Taiwan, a key issue in historically tense U.S. China relations, is set to hold unusual elections next year. These may have direct implications for American politics and economics.
Taiwan’s two-party political system has been shaken by the unexpected rise of a third party in Taipei, last week.
Taiwan, an island that is self-ruled off the coast China, and which Beijing views as a runaway Province, is not recognized by the international community. Washington is its closest ally, and has been providing it with arms worth billions of dollar in case of an invasion by China.
Although the U.S. administration insists that its policy towards Taiwan has not changed, President Joe Biden has repeatedly said he will send troops.
Taiwanese politics is dominated by relations with China and the U.S. Taiwan’s semiconductor chips are at the center of Washington’s technology war with Beijing.
Beijing has been hampered by U.S. technology restrictions in its access to advanced chips. Biden’s administration is dominated by powerful people who argue that limiting Beijing’s chip access is not enough. To reduce its reliance on foreign countries, the U.S. must have its own chip industry. Beijing may even take it over.
Taiwan Semiconductor Manufacturing (ticker: TSM) is a Taiwanese company that produces about 60% of all semiconductors in the world, including the most sophisticated ones. These semiconductors are the heart of many high-tech military, communications, and supercomputer devices. Their role is becoming increasingly important in AI.
Taiwan Semi’s sales to China are restricted by the U.S. partly because of strong U.S.-Taiwan Democratic Progressive Party (DPP) relations and because it uses a limited amount of American components. Taiwan Semi, however, has tried to avoid these restrictions by manufacturing chips in Arizona where it currently has a small facility that it wants to expand.

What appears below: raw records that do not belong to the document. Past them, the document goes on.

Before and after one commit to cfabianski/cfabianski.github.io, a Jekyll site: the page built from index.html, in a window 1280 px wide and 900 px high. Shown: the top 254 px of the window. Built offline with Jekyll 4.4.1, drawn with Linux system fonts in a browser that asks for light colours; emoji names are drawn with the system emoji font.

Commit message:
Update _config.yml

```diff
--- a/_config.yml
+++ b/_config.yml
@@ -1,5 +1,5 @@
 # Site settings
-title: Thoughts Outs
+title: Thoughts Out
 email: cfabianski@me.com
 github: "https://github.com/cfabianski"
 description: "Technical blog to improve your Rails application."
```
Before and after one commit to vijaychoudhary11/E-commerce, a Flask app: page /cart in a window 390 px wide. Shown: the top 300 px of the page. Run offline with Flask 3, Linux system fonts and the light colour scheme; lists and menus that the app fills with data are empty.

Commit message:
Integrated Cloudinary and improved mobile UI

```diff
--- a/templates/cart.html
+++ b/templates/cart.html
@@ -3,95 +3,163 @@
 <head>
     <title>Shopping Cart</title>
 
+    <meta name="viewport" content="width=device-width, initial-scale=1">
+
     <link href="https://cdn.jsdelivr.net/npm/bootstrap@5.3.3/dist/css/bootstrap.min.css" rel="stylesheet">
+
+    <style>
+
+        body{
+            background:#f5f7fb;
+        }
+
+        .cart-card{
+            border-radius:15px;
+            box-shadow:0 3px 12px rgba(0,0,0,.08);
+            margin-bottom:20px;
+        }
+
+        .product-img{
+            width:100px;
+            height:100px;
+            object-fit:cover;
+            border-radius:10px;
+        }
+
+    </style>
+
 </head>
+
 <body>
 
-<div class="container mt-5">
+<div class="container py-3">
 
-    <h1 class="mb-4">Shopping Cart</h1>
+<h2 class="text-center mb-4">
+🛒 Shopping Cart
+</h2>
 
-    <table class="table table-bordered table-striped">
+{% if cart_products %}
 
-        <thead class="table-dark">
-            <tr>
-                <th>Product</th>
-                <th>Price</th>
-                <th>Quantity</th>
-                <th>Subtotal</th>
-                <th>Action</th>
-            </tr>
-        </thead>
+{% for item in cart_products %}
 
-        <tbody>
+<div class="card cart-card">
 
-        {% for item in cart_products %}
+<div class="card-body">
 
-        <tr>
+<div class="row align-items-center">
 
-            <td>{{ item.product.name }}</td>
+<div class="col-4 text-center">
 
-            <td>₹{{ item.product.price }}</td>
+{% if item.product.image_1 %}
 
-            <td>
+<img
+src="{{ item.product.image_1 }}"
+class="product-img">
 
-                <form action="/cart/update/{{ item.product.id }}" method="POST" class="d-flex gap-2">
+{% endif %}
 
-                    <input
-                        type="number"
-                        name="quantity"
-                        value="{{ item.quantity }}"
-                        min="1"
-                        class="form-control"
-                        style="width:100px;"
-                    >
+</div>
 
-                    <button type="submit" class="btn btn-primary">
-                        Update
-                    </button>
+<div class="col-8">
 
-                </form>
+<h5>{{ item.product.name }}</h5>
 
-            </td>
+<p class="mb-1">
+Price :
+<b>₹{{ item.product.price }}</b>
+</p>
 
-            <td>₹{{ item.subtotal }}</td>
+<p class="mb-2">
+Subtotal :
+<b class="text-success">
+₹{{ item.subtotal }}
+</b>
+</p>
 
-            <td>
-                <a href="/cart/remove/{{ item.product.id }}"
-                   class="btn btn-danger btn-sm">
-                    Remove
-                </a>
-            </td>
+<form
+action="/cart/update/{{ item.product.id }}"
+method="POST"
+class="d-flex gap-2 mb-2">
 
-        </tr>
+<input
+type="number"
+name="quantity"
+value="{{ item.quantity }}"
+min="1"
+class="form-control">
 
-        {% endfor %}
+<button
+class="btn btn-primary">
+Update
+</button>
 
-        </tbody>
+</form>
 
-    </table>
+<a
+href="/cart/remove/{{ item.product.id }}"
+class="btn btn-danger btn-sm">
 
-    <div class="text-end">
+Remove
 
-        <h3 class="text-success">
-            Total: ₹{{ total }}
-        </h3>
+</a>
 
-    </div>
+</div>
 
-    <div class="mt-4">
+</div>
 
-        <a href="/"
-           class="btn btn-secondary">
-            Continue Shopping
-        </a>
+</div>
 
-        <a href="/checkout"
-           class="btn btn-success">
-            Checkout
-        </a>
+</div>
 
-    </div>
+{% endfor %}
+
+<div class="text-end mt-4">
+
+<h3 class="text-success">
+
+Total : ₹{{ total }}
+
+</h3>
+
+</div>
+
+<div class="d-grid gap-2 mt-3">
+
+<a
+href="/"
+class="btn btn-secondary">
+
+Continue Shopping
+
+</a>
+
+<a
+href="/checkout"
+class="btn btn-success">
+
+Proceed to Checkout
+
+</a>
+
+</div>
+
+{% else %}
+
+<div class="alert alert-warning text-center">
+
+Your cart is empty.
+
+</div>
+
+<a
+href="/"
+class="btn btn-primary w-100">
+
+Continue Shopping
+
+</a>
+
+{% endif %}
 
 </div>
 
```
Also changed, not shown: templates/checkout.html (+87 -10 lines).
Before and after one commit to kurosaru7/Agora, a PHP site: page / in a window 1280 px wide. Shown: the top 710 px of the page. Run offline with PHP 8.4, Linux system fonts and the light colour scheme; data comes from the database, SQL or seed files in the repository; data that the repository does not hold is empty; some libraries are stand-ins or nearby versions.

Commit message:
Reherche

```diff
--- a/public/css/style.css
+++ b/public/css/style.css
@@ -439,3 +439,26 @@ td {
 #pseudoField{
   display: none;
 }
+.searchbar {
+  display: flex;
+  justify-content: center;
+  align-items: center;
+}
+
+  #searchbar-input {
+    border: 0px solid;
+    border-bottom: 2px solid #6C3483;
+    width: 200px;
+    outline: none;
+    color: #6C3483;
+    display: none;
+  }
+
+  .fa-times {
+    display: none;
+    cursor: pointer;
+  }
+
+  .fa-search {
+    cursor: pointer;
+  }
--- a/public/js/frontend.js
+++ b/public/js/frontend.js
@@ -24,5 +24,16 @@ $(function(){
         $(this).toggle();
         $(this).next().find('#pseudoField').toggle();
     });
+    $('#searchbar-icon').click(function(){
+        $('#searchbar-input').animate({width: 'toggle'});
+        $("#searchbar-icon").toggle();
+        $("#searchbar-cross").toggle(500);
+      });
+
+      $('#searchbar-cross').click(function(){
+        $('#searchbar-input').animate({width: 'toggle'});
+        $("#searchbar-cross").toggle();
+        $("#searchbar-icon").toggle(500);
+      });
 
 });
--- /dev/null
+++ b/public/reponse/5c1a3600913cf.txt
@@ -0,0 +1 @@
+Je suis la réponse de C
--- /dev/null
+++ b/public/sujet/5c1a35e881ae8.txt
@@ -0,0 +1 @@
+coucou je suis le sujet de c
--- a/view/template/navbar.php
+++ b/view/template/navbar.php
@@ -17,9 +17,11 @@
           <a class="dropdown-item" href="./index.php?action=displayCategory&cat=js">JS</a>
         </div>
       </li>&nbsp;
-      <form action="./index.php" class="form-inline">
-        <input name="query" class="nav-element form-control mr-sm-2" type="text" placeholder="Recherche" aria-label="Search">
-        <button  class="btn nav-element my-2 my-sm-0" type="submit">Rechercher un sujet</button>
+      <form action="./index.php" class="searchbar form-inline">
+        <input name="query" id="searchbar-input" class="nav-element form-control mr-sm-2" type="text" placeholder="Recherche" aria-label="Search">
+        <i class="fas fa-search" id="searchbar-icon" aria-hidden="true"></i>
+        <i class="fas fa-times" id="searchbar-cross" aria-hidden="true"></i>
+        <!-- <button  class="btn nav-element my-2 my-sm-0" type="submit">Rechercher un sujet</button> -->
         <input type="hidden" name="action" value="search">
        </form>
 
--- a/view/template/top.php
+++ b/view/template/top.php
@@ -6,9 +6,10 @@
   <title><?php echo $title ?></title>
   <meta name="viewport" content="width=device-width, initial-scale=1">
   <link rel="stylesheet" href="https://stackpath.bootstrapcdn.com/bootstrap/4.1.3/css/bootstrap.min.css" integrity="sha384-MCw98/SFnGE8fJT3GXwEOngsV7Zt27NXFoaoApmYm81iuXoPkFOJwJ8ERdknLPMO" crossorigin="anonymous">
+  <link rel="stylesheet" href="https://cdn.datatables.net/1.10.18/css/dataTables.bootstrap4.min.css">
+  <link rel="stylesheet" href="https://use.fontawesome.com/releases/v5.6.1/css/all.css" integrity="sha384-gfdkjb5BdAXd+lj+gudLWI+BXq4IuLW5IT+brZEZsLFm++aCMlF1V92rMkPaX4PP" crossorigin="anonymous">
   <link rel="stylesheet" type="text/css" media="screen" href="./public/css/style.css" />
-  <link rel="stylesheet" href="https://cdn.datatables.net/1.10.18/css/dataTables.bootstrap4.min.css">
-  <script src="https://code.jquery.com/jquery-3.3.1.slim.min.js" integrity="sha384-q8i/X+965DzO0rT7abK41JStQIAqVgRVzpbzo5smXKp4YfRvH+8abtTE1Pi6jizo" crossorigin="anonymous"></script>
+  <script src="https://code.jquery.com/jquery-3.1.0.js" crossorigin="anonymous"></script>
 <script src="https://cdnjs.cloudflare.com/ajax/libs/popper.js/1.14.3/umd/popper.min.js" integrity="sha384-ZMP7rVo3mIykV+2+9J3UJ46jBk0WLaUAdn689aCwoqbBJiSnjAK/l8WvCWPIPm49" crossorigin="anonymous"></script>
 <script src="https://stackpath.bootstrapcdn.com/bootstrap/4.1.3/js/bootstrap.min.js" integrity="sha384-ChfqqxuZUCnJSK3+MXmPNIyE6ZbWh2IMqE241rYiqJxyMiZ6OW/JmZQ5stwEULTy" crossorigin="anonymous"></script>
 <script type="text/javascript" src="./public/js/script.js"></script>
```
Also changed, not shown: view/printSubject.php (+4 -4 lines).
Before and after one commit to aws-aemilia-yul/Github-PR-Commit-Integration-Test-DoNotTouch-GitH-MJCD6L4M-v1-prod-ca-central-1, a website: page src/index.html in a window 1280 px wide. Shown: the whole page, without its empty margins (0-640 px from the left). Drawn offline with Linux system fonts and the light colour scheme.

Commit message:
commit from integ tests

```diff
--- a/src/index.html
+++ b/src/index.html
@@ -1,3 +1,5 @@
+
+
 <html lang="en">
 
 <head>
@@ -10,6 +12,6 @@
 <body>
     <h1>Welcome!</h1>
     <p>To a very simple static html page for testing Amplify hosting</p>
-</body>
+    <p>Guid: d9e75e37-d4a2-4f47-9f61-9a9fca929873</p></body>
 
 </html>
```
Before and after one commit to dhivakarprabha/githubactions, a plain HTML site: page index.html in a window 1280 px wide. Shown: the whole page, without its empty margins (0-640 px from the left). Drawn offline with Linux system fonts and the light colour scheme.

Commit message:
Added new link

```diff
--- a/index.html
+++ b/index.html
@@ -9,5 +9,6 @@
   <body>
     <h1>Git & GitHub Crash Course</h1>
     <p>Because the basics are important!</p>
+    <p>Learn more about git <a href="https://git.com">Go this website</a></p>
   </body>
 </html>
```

The restrictions, however, have had a negative impact on U.S. Chipmakers like (NVDA) which receives significant revenue from China. Recently passed legislation to help American chipmakers aims to counteract that damage. China has taken retaliation by banning the purchase of memory chips made by U.S. company Micron Technology (MU).
Last week, when U.S. State Secretary Antony Blinken met with Chinese President Xi Jinping in Beijing, Taiwan’s significance to Sino-American relations came into focus. He addressed a wide range of topics, including his displeasure at China’s recent aggressive militaristic maneuvers around Taiwan as well as its violation of Taiwan’s airspace.
He repeatedly reminded top Chinese leaders that the U.S. does not support Taiwan independence. Blinken’s statement was in line with decades of U.S. foreign policy. However, Republicans were not happy, even though they also oppose Taiwan independence.
John W. Garver is a professor emeritus at Georgia Tech, and a specialist in U.S. China relations. He told Barron’s that “Xi Jinping can smell weakness.” He pointed to China’s larger and more advanced navy than the U.S.’s, the crumbled alliances of former President Donald Trump and the revival in isolationism within the Republican Party as evidence of China’s seizure of an empire on the decline.
The campaign for Taiwan’s legislative and presidential elections in January is already well underway. Recent polls show the DPP ahead by a few percentage points of the Beijing-friendly Kuomintang or KMT. Last week, something unprecedented in Taiwan’s bi-party system happened. As the DPP, KMT and other parties deal with scandals, a third party is gaining momentum. Taiwan People’s Party (TPP), a once obscure party, currently leads the KMT by two percentage points. This is within the margin for error of the incumbent DPP.
Rory Green is the chief China economist for Lombard Green. In a client note, he wrote that while it was too early to predict the result of the elections, a DPP victory would likely “increase tensions across the Strait” whereas a win for the KMT or TPP could “slow down the pace of U.S. Taiwan’s engagement”.
The TPP and DPP are both considered to be far more accommodating towards Beijing. This means that there are two parties with high polling numbers who could reduce tensions between Beijing and the United States, as well as lessen the sales of chips. That could have a range of implications–politically, militarily, and economically.
The U.S. ban on chips will fail if the TPP or KMT win in 2024. China will increase its influence on Taiwan,” said Austin Wang. He is a professor of Political Science at the University of Nevada in Las Vegas and an expert in U.S., Taiwan-China relations.
“U.S. “High-tech companies that still invest in China might benefit temporarily, but in the end it’s likely China will develop their own products.”